____ Task inputs

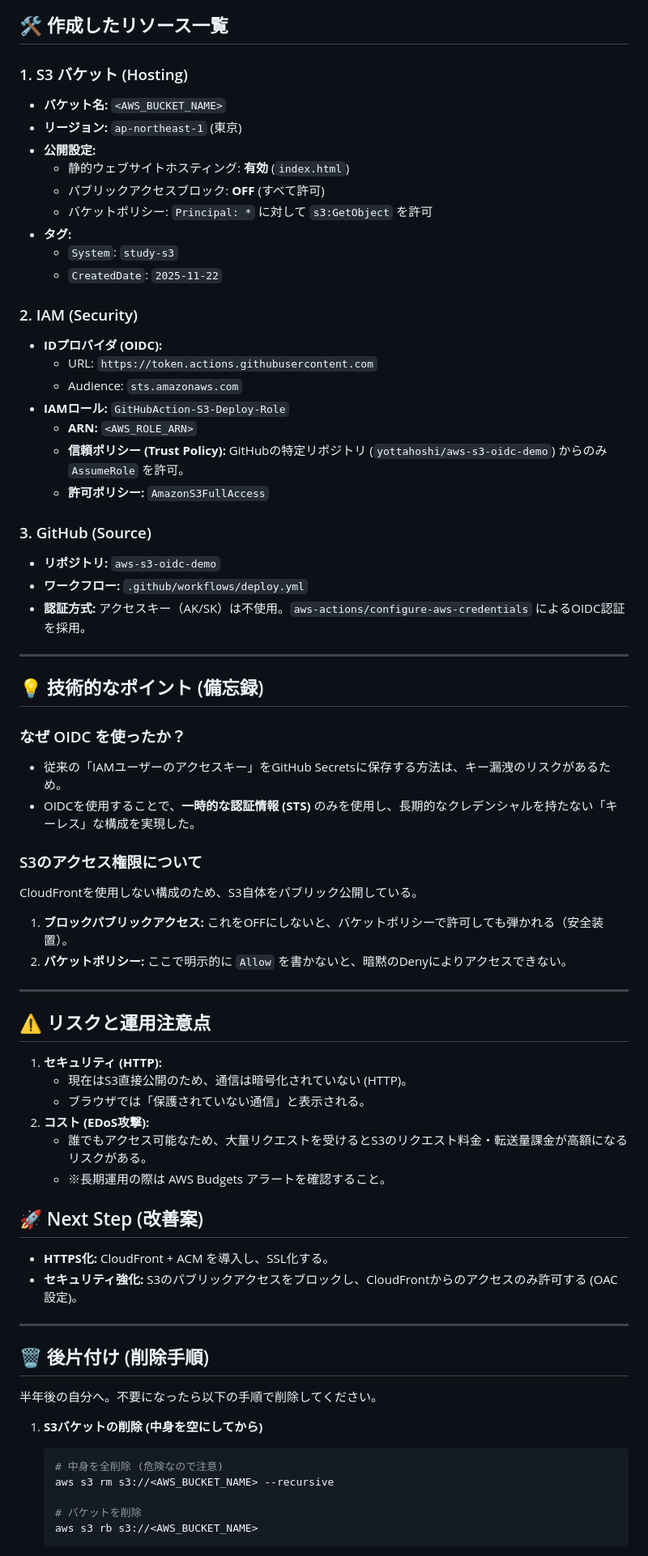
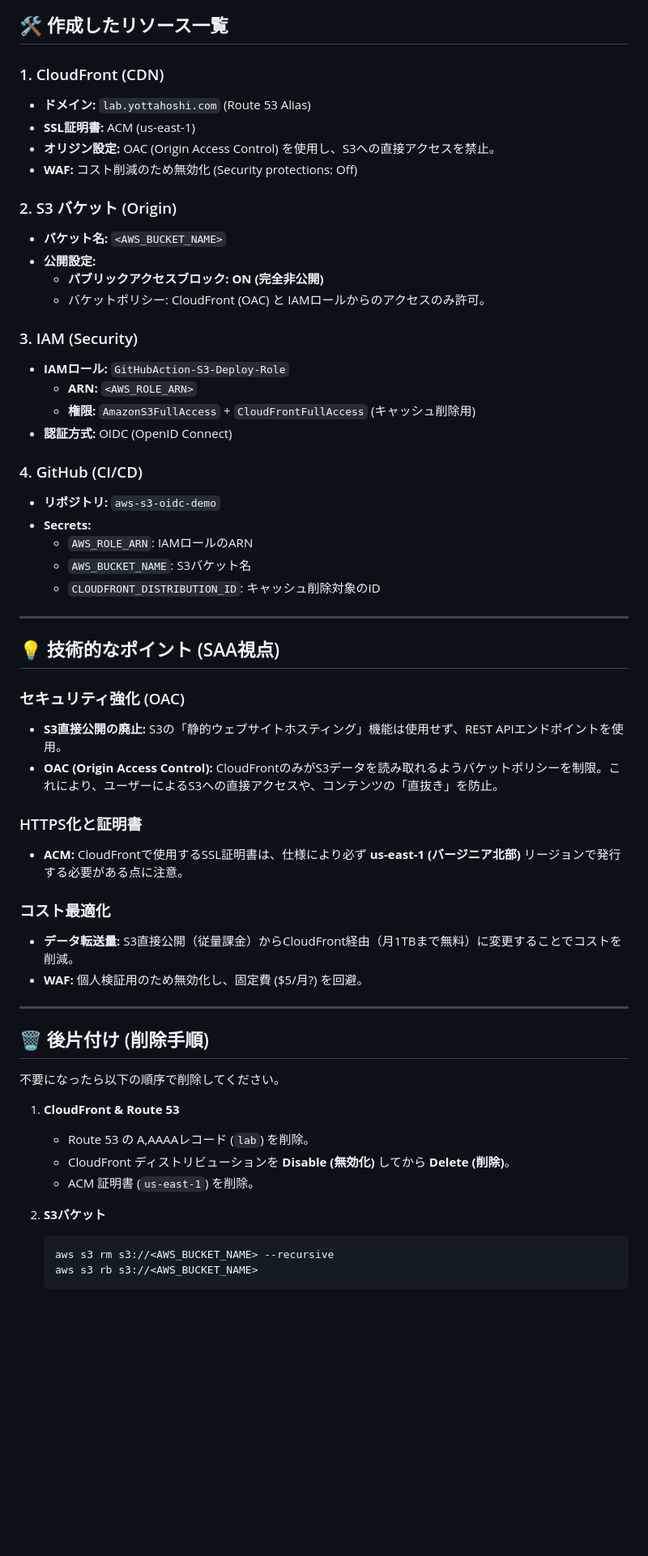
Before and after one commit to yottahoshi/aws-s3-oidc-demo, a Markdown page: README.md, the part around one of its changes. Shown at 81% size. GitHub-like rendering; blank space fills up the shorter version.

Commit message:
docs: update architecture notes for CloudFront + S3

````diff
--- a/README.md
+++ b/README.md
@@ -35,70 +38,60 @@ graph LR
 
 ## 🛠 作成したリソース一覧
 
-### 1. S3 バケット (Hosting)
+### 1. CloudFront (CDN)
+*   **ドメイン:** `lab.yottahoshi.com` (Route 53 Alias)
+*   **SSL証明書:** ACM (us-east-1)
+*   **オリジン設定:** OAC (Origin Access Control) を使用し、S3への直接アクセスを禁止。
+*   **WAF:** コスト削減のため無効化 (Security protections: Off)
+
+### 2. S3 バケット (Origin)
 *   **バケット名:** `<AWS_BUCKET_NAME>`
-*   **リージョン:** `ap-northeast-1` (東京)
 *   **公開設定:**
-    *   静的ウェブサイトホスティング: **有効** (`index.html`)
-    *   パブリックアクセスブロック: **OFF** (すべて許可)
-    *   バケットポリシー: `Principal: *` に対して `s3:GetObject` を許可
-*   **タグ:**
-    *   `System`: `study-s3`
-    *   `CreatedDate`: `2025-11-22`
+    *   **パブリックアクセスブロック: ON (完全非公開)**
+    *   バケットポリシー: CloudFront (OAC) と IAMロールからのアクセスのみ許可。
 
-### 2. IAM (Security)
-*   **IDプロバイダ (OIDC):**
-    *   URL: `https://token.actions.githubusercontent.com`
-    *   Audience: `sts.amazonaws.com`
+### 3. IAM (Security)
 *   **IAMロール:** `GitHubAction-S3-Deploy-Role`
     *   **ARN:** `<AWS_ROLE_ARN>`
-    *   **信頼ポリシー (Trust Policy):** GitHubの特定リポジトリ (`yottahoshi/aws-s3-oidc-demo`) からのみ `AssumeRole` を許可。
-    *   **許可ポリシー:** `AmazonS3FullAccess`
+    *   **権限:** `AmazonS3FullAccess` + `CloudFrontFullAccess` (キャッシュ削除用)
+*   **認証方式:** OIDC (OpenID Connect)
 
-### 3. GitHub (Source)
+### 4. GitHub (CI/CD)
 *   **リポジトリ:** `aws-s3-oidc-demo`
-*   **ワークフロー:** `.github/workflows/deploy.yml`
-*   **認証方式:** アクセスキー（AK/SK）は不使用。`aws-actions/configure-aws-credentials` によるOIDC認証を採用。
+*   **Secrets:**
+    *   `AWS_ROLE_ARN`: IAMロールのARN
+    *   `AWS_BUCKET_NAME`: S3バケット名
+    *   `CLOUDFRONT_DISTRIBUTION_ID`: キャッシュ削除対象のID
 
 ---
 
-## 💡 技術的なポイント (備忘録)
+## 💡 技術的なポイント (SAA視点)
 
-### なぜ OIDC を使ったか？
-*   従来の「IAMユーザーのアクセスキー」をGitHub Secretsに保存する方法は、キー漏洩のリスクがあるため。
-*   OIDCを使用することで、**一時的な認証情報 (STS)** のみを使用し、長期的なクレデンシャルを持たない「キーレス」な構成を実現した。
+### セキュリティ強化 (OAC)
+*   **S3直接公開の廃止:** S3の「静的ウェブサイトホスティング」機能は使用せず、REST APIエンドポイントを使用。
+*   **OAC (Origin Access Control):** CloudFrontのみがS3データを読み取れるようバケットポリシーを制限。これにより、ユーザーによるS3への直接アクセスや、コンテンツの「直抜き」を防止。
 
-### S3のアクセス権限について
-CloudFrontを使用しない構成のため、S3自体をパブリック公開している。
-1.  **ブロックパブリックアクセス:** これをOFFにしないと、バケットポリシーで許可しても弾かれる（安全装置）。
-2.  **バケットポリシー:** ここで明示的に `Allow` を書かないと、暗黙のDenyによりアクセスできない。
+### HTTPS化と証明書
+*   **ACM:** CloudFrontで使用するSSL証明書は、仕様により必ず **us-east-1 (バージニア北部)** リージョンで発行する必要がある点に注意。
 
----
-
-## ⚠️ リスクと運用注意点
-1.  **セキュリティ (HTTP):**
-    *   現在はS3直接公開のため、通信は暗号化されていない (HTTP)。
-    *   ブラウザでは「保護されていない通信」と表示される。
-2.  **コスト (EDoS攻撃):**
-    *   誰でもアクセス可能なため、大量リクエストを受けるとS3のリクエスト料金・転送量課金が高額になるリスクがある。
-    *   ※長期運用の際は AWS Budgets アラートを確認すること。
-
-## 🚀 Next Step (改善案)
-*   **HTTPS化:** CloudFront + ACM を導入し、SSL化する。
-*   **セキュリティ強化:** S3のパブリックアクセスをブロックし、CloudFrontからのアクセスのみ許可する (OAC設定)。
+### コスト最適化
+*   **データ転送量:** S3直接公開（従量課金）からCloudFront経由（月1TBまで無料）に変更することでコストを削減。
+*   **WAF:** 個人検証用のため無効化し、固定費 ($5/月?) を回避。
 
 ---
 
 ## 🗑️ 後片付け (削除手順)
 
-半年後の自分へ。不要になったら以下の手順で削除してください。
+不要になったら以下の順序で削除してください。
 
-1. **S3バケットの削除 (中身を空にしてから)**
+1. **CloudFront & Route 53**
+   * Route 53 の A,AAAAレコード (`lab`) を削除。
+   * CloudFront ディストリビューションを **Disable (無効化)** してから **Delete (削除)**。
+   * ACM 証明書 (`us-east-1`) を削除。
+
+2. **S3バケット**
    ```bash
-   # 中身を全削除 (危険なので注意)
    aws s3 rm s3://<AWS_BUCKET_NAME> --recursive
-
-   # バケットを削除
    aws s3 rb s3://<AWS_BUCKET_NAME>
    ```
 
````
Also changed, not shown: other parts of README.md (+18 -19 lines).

________

> [What the task requires] Your reply must be one number: how many lines of the material hold the string "Route".

> [Expected answer] 3